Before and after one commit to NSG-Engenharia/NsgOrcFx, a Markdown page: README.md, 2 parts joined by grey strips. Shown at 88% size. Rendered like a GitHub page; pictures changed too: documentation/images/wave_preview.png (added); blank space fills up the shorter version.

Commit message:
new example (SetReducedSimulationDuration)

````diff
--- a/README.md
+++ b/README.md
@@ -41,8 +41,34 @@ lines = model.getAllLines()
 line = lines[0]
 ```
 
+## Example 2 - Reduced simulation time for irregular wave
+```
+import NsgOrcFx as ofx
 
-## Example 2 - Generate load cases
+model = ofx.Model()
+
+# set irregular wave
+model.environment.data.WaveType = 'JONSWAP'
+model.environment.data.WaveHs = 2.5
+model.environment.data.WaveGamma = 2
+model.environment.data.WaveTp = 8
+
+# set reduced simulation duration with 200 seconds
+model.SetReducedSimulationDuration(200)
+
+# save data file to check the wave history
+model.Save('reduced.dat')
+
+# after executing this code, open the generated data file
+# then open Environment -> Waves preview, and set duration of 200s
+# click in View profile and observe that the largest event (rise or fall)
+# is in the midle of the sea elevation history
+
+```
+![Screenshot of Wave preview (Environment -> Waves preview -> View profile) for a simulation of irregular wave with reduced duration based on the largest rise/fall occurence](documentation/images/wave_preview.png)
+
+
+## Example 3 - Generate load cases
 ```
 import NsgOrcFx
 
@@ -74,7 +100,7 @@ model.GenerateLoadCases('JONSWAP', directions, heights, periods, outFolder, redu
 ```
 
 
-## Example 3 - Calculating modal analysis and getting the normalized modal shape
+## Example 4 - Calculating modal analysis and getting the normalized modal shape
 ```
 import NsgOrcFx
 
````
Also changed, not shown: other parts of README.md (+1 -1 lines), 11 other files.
++++++++++
Problem description
Looking back at the data above, tally each line that includes the word "NsgOrcFx", then answer with the total alone.

Response area
4